Hasan Metin Aktulga
This project addresses several technical challenges and develops a computing infrastructure to enable solving very large scientific problems that require high end computing such as for physics and material sciences ("scientific computing") and for analyzing patterns within huge amounts of data such as those generated by social media ("big data analytics"). A unifying computational motif in the seemingly disparate fields of big data analytics and scientific computing is that the models currently used to solve the relevant problems often result in large amount of data with significant, irregular gaps (technically known as "sparse matrices"). The scale of solving such problems typically require execution on massively parallel computers. Due to the unique characteristics associated with sparse matrix computations, achieving high performance and scalability is challenging. This project aims to develop an extensive set of scalable sparse matrix algorithms and software to address such challenges. By significantly improving the productivity of domain scientists working on big data analytics and scientific computing, this project serves the national interest, as stated by NSF's mission: to promote the progress of science; to advance the national health, prosperity and welfare; or to secure the national defense. Research plans are tightly integrated with educational and outreach objectives at various levels. The centerpiece of the outreach efforts is a Computer Science summer school and mentorship plans for high school students. <br/><br/>To tackle the challenges presented by the increasingly deep memory hierarchies of modern computer architectures that include cache, high-bandwidth device memories (HBM), DRAM, and non-volatile random access memory (NVRAM) and facilitate high performance execution of sparse matrix computations, a comprehensive research plan is explored. The centerpiece of this project is a data-flow middleware with a simple application programming interface, called DeepSparse, that aims to support a wide variety of sparse solvers, while ensuring architecture and performance portability.

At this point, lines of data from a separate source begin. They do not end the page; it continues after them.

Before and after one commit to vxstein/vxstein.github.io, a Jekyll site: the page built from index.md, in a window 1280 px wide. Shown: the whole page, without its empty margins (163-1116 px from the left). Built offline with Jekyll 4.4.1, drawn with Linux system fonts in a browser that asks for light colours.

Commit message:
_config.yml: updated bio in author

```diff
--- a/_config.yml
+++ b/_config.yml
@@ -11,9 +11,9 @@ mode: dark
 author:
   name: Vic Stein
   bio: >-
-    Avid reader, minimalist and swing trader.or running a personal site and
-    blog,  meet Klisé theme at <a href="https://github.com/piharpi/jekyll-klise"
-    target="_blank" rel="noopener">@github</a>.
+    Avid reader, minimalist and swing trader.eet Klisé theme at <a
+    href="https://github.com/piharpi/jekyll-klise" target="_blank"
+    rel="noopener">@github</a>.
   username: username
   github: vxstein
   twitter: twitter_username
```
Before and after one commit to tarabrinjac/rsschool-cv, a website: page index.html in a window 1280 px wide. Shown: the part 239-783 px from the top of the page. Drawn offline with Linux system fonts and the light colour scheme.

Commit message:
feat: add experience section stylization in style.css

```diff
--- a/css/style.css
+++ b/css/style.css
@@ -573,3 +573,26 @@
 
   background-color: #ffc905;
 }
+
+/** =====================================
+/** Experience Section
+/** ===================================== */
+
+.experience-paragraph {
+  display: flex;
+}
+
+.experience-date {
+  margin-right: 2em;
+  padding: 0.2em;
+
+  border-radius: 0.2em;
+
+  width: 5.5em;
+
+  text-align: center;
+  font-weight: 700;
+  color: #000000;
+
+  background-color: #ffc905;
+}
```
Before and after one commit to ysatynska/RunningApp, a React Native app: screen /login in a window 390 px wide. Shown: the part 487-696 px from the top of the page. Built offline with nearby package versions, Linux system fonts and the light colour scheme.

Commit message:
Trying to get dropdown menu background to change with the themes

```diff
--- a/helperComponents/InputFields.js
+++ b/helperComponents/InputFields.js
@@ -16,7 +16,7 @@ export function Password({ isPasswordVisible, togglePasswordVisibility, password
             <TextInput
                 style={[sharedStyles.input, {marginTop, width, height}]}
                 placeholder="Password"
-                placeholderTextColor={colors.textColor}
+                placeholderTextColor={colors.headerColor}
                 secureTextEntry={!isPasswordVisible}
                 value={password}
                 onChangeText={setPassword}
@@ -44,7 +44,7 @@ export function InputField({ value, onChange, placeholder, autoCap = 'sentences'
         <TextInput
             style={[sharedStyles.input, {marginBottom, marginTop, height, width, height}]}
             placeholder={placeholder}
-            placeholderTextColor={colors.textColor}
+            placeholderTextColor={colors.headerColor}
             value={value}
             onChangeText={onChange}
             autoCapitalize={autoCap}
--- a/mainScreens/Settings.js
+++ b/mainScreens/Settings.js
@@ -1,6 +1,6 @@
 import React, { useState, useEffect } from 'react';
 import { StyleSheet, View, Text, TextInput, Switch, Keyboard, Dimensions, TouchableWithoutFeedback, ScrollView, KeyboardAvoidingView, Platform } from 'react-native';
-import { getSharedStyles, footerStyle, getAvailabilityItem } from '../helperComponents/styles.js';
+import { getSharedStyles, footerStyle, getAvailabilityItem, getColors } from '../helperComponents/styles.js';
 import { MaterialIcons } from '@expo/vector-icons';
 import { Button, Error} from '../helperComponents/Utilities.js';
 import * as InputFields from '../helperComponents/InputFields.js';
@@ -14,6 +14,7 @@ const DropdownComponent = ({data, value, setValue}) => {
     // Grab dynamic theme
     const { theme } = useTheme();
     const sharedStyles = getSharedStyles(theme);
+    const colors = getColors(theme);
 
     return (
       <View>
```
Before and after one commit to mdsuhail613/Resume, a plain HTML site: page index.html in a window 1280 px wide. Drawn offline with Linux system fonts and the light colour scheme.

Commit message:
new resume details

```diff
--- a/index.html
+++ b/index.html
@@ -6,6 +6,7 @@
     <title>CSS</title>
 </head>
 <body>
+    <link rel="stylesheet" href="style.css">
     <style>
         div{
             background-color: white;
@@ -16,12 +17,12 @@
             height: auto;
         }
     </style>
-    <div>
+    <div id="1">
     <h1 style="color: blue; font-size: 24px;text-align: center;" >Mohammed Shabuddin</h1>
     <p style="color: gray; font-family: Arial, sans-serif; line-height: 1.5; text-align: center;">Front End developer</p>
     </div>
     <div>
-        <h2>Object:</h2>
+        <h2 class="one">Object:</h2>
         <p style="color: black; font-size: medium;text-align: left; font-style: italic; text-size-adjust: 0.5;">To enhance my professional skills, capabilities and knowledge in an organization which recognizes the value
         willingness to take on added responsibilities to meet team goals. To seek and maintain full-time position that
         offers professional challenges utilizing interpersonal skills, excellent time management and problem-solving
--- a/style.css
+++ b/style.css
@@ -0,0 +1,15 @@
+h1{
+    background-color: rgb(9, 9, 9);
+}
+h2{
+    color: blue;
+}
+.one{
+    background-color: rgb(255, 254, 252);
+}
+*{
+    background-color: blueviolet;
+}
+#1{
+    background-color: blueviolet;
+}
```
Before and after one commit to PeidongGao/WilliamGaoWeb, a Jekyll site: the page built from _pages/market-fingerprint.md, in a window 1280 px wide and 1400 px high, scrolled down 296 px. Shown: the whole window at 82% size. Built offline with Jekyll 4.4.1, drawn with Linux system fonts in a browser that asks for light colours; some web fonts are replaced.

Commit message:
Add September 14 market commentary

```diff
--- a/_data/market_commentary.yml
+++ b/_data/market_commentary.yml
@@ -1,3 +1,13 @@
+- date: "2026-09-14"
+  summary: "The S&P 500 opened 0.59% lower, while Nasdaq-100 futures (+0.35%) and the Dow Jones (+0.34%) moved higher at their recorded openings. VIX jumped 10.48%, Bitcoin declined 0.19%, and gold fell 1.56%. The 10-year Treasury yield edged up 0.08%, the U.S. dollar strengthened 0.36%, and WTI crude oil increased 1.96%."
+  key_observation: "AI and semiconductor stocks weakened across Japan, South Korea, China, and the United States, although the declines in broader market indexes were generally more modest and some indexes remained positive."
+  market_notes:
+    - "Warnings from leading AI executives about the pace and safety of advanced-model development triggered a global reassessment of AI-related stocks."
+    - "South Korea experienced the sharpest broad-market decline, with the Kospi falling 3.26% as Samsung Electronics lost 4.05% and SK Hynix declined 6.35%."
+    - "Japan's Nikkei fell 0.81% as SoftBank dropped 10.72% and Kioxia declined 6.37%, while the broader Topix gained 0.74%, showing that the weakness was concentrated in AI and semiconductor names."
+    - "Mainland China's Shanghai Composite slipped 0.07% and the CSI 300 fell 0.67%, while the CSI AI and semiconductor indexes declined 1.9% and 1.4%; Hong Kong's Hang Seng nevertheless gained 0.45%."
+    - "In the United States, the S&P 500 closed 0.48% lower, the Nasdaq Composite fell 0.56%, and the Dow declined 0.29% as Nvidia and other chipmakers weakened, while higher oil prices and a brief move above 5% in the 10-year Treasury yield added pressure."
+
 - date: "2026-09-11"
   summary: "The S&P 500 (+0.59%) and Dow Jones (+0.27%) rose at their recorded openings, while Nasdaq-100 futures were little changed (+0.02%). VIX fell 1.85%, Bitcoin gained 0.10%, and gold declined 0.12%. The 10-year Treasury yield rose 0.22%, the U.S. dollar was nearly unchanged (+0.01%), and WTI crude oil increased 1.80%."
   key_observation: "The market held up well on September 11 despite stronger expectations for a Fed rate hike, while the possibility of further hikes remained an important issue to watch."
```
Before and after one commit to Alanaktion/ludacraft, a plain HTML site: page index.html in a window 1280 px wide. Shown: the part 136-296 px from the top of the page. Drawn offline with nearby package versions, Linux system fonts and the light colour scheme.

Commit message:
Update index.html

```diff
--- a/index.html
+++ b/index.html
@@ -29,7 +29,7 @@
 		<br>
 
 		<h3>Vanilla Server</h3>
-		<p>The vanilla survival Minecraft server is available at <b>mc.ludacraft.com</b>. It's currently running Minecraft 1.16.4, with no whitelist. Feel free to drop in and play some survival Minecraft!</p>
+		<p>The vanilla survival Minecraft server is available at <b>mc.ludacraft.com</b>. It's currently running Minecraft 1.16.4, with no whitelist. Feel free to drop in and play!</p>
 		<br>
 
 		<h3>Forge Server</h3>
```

DeepSparse converts a given sparse solver code into a directed acyclic graph (DAG) where nodes represent computational tasks and edges represent the data-flow between tasks. Novel DAG partitioning and scheduling algorithms, which are also extended to their hypergraph counterparts, are developed to ensure that data movement between memory layers is minimized during execution of the task graph. Performance models based on the extended Roofline model and innovative memory management schemes that draw upon ideas from disk storage systems are explored to ensure high bandwidth and low latency access to sparse solver data on NVRAM devices. All software and tools developed in this research are distributed as open source projects for a broad impact. Overall, goals of this project are well aligned with the National Strategic Computing Initiative, which aims to foster innovations that can bring the fields of big data analytics and scientific computing closer.<br/><br/>This award reflects NSF's statutory mission and has been deemed worthy of support through evaluation using the Foundation's intellectual merit and broader impacts review criteria.